▶ TASK DIRECTIONS:
Please copy every line from the following entries in which the word "transform" appears.
=== PROVIDED DATA ===
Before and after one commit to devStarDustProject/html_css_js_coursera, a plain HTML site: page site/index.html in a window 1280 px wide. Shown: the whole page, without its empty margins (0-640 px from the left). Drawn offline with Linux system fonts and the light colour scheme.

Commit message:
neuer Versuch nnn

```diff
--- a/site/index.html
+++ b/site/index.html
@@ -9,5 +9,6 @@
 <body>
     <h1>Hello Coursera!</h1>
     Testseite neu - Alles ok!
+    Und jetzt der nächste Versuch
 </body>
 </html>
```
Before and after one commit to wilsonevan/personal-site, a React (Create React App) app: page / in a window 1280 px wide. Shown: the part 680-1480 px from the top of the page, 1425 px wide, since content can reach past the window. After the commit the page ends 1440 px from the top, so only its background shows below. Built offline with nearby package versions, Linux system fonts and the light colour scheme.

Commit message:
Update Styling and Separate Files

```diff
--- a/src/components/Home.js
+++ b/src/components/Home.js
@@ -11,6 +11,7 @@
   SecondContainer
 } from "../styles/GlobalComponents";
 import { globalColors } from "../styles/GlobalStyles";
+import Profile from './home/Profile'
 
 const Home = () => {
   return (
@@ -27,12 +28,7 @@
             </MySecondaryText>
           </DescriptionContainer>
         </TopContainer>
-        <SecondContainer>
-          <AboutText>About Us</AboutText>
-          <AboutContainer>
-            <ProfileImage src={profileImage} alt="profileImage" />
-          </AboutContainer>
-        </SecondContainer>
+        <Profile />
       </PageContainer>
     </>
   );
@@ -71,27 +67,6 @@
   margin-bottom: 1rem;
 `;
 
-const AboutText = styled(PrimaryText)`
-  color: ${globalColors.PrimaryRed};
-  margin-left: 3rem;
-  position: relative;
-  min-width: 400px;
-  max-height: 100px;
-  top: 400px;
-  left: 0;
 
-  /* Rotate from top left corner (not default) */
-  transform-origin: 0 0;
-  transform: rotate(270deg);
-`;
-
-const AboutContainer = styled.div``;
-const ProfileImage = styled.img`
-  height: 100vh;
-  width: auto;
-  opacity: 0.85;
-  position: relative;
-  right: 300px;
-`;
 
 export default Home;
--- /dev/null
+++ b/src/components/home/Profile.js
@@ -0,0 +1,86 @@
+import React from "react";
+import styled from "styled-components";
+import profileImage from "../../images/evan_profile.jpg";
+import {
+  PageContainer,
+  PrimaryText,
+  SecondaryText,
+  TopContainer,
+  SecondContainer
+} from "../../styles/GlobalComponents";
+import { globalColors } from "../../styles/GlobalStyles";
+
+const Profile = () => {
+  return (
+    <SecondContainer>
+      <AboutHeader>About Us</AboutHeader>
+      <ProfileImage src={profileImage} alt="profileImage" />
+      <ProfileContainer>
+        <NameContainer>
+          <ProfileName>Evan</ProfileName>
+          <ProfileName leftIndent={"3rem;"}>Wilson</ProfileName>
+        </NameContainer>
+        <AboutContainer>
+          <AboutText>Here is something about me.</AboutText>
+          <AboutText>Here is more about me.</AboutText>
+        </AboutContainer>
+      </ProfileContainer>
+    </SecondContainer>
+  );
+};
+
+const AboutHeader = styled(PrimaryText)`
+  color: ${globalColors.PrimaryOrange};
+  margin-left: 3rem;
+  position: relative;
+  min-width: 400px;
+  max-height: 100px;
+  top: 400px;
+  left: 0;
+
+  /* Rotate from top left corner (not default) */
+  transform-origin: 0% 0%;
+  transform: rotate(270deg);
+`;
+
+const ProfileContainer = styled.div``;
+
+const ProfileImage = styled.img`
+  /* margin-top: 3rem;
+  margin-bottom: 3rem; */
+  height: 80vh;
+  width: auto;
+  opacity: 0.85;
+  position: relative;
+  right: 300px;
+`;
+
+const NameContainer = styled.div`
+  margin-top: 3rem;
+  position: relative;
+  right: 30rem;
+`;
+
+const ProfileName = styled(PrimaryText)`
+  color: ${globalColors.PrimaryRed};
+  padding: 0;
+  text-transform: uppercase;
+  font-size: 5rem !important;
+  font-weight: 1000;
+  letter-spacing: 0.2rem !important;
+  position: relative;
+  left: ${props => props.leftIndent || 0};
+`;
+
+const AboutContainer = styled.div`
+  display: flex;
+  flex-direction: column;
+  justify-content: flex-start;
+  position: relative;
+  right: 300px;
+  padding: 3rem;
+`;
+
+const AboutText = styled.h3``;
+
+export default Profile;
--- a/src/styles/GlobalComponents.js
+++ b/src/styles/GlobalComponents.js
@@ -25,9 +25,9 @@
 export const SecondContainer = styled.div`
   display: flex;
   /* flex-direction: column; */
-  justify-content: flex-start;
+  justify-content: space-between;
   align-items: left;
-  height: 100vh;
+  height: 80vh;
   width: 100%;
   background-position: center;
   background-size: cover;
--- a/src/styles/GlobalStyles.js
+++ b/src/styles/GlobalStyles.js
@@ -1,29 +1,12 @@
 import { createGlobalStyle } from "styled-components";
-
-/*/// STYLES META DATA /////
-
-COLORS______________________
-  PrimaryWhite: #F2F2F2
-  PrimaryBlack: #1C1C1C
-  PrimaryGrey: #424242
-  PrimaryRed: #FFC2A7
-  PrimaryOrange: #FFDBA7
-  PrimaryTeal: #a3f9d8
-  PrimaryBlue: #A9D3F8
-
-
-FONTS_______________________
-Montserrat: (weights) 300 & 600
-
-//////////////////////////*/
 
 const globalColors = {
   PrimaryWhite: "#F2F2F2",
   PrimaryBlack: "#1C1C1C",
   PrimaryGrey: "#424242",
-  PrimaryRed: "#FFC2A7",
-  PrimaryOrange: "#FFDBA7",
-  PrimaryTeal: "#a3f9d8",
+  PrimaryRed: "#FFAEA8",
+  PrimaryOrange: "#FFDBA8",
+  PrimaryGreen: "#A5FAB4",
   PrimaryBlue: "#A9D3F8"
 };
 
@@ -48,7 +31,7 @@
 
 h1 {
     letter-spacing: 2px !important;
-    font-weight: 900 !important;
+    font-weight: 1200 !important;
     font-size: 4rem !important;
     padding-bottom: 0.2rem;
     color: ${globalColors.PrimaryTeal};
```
===
▶ SOLUTION TO THIS EXERCISE:
-  transform-origin: 0 0;
-  transform: rotate(270deg);
+  transform-origin: 0% 0%;
+  transform: rotate(270deg);
+  text-transform: uppercase;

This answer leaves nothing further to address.